*DIRECTIONS FOR THIS TASK*
Show all lines from the material that carry the word "return".
Top of RECORDS SHOWN
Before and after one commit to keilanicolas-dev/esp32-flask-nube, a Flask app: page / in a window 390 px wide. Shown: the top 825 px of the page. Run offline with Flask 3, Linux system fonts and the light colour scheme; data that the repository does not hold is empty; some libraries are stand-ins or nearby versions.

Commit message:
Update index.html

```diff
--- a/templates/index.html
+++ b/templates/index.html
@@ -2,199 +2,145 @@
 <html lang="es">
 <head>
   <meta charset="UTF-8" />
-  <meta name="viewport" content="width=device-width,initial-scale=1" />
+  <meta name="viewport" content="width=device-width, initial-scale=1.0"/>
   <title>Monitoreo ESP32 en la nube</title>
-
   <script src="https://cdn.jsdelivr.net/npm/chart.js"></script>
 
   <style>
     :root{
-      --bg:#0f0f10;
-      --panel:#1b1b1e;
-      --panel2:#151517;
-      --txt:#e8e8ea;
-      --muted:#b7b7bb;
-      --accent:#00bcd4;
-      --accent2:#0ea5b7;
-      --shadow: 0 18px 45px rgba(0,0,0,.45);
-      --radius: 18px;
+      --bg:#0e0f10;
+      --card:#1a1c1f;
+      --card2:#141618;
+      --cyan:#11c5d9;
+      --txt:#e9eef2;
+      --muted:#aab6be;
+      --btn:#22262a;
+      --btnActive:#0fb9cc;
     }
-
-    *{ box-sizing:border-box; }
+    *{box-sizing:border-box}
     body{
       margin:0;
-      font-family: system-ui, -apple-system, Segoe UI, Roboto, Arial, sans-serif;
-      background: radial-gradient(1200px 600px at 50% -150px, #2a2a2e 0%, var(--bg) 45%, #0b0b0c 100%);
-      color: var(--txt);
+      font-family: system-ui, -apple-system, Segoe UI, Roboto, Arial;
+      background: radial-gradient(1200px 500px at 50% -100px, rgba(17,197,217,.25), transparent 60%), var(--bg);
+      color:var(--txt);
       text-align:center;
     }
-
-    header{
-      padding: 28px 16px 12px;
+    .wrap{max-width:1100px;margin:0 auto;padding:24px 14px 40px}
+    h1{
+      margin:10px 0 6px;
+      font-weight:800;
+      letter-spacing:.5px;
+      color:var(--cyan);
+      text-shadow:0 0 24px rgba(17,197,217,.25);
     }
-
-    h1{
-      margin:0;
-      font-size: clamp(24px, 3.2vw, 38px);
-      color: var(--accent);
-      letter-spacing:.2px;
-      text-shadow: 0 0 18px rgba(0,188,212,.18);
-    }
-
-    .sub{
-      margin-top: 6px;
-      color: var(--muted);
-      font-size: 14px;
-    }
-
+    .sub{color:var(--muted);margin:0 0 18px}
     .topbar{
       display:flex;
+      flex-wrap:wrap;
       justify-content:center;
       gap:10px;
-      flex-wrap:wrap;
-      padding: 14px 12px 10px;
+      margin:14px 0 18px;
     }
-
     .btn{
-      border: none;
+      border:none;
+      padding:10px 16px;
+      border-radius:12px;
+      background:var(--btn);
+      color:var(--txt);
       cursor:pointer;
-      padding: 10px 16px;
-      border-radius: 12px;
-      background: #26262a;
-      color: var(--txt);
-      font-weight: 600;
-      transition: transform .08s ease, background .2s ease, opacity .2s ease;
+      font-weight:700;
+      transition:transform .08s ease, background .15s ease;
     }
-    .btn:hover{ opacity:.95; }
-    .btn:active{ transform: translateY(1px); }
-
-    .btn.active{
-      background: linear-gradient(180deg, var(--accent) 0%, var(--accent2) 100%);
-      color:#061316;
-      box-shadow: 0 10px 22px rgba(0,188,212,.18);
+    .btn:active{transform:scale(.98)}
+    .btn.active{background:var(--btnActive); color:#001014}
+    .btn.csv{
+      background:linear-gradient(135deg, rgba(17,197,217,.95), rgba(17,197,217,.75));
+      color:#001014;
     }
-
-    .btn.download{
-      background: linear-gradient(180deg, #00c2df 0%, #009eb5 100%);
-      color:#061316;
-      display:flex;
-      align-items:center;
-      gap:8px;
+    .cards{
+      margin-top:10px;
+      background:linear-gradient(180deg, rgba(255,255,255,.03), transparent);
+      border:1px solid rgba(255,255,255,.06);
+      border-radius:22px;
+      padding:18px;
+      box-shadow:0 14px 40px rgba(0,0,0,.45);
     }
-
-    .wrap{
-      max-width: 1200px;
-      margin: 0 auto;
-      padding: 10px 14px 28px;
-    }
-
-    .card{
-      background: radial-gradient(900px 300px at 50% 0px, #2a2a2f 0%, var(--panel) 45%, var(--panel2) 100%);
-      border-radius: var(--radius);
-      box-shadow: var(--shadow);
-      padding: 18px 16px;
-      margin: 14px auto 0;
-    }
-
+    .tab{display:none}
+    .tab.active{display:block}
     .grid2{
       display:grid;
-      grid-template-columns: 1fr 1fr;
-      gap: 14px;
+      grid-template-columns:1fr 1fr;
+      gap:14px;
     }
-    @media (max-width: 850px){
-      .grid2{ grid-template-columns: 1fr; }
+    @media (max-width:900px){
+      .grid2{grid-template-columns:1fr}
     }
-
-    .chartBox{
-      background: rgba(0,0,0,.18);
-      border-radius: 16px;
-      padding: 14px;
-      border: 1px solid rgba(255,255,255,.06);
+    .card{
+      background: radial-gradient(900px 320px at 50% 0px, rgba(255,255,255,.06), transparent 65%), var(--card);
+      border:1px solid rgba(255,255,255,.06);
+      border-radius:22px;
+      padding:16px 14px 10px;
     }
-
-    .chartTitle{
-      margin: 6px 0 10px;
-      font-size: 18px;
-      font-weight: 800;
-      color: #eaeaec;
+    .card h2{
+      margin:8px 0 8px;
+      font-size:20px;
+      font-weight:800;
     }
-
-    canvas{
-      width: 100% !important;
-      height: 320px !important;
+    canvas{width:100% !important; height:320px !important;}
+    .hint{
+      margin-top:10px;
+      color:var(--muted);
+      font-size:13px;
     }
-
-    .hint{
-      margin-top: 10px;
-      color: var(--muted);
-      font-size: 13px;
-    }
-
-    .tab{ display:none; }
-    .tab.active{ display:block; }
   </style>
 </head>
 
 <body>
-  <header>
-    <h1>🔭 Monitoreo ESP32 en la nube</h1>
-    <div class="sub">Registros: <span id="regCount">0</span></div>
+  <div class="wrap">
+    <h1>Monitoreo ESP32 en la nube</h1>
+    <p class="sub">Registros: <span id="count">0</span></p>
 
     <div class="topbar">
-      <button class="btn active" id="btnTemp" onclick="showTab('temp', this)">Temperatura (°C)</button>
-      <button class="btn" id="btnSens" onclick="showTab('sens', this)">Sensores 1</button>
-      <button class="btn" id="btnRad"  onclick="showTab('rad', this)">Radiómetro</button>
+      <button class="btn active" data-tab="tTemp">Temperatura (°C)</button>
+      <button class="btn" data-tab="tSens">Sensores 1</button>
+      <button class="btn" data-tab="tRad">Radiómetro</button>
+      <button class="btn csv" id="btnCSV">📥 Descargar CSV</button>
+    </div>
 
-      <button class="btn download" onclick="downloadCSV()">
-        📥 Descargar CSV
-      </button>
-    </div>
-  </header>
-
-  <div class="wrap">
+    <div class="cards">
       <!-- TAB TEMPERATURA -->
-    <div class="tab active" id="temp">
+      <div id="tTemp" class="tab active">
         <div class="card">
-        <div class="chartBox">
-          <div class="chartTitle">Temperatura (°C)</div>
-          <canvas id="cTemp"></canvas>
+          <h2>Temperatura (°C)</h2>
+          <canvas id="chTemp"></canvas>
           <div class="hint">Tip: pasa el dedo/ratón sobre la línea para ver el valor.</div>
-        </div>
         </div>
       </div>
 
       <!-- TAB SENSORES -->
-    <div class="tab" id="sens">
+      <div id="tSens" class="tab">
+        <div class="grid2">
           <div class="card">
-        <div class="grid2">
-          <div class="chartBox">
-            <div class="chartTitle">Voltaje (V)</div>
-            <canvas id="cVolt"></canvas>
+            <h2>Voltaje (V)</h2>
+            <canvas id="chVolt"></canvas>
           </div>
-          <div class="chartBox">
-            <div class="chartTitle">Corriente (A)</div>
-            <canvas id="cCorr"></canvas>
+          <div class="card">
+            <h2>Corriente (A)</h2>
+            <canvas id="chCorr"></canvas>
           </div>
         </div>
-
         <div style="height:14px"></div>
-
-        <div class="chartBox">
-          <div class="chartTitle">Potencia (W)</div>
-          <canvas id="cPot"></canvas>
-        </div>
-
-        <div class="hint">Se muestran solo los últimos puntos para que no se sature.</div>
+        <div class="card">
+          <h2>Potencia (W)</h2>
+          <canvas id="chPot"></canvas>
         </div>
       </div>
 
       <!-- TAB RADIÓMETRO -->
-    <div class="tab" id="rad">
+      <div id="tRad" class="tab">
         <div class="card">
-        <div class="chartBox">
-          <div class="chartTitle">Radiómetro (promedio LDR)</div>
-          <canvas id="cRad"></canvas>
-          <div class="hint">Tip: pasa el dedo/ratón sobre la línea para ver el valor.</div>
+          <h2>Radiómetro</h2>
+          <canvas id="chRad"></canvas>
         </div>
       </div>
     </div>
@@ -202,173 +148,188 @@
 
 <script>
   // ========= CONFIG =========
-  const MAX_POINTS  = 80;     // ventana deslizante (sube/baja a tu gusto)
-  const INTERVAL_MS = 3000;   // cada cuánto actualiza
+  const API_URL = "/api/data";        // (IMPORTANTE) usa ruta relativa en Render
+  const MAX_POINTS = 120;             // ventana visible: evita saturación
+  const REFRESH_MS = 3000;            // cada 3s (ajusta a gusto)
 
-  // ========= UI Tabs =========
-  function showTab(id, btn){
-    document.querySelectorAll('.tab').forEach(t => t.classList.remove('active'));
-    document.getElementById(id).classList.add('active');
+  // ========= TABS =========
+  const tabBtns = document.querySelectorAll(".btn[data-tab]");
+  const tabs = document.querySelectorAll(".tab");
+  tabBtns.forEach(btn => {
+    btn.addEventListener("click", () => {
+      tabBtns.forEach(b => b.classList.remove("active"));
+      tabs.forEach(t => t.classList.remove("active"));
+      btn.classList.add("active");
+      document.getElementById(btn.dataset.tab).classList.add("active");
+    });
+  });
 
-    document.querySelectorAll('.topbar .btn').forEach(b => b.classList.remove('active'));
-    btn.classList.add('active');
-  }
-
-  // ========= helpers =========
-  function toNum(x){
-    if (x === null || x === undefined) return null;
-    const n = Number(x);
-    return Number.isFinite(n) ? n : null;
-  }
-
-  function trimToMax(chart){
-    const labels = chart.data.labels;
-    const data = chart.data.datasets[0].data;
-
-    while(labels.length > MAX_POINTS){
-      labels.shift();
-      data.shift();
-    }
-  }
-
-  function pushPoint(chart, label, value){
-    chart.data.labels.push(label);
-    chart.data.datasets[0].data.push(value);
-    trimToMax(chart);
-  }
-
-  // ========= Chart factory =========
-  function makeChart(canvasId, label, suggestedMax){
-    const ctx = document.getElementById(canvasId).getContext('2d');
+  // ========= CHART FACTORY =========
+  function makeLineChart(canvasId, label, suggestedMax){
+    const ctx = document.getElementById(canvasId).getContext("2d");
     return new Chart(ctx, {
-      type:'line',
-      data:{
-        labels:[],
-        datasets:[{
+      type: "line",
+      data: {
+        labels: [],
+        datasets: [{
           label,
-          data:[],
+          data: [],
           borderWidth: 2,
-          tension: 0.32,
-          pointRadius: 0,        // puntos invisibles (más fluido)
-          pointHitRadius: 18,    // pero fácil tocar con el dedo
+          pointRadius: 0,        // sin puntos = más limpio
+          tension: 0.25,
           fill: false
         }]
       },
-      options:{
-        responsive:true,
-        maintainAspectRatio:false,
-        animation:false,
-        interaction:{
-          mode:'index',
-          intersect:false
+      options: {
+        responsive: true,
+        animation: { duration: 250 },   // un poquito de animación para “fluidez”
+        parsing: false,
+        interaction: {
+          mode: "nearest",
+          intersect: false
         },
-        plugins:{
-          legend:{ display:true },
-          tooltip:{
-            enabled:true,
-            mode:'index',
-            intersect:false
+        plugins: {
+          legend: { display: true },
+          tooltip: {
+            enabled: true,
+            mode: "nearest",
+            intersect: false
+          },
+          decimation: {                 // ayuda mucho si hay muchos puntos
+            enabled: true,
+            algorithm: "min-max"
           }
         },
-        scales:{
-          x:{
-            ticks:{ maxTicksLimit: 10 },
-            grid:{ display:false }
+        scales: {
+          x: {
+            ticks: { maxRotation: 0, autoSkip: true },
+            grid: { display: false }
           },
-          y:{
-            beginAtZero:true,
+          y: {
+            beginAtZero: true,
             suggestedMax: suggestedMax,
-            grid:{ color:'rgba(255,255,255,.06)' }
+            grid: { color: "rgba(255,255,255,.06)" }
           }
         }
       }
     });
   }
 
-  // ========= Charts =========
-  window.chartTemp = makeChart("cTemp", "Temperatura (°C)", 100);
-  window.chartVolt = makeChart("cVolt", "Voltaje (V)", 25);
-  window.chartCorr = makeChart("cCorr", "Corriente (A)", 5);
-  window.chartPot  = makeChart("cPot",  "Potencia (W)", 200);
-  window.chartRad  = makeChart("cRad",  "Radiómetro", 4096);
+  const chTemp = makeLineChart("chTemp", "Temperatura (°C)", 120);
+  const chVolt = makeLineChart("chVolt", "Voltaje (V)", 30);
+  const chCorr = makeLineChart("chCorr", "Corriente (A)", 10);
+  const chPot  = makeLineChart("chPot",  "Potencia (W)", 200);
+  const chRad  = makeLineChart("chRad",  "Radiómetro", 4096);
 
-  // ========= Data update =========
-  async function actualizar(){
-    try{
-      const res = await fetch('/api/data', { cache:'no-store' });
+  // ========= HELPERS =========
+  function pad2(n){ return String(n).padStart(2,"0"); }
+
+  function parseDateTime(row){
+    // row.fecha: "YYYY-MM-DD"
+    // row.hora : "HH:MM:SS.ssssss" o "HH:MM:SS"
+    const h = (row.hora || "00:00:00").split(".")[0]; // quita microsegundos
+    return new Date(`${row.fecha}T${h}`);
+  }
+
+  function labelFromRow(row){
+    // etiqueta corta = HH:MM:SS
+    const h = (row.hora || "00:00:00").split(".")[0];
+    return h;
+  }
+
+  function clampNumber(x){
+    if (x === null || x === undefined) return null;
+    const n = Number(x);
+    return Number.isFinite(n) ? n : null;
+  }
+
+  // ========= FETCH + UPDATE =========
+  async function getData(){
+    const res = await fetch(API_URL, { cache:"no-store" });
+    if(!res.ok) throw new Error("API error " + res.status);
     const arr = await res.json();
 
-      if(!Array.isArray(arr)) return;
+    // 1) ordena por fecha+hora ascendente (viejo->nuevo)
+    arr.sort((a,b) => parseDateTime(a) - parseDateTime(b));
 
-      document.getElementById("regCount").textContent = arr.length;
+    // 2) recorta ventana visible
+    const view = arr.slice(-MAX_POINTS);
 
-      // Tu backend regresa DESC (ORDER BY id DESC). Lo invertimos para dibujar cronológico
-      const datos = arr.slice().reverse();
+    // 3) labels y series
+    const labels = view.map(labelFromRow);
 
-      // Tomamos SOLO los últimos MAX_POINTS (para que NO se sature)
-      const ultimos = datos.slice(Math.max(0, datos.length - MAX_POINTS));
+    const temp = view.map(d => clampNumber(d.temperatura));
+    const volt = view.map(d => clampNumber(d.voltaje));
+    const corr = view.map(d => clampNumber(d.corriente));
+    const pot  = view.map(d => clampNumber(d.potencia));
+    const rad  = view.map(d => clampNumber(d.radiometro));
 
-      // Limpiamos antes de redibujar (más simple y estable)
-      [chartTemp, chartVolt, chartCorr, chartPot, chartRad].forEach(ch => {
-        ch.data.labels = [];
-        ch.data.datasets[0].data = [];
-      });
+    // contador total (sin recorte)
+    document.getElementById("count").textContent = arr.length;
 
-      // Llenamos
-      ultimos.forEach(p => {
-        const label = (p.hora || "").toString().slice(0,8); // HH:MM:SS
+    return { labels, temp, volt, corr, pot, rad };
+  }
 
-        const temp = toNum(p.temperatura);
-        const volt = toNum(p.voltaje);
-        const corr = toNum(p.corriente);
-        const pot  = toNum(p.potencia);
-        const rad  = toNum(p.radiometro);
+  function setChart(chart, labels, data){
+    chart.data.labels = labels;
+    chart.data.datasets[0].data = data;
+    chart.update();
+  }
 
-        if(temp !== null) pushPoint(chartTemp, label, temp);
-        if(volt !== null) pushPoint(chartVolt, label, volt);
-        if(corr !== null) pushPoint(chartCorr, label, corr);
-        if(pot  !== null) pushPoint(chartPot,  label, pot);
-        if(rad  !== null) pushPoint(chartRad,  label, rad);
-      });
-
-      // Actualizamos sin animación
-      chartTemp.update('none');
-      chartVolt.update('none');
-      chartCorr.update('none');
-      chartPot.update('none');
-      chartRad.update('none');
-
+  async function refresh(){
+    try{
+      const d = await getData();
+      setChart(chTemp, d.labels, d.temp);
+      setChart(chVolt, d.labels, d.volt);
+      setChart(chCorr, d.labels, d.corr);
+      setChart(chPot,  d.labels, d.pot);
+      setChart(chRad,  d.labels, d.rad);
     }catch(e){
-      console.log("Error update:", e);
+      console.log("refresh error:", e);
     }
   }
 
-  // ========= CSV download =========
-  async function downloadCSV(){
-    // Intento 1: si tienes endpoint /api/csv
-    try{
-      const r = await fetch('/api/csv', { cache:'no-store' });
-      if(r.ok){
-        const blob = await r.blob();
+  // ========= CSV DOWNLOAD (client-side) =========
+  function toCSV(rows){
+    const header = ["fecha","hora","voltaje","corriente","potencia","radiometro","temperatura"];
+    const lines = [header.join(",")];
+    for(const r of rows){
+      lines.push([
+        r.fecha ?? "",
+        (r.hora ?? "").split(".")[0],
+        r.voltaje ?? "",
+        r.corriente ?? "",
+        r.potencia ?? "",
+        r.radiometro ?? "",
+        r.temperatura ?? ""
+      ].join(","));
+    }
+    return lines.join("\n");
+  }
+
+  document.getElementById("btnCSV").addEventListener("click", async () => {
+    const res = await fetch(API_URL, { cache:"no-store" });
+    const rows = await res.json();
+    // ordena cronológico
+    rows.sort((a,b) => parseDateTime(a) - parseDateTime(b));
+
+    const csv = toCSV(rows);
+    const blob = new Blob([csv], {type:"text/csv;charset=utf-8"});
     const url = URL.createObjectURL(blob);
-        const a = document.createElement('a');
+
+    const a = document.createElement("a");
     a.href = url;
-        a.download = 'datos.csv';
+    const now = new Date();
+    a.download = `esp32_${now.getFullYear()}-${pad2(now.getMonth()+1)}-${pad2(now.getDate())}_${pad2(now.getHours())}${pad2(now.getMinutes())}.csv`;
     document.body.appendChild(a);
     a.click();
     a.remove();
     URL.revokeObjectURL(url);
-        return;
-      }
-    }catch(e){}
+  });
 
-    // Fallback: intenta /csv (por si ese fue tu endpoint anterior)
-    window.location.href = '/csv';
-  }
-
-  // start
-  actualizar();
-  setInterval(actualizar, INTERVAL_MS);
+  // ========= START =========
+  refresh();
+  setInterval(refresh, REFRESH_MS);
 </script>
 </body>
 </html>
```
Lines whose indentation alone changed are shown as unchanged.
Bottom of RECORDS SHOWN
*ANSWER SECTION*
-    if (x === null || x === undefined) return null;
-    return Number.isFinite(n) ? n : null;
     return new Chart(ctx, {
+  function pad2(n){ return String(n).padStart(2,"0"); }
+    return new Date(`${row.fecha}T${h}`);
+    return h;
+    if (x === null || x === undefined) return null;
+    return Number.isFinite(n) ? n : null;
-      if(!Array.isArray(arr)) return;
+    return { labels, temp, volt, corr, pot, rad };
+    return lines.join("\n");
-        return;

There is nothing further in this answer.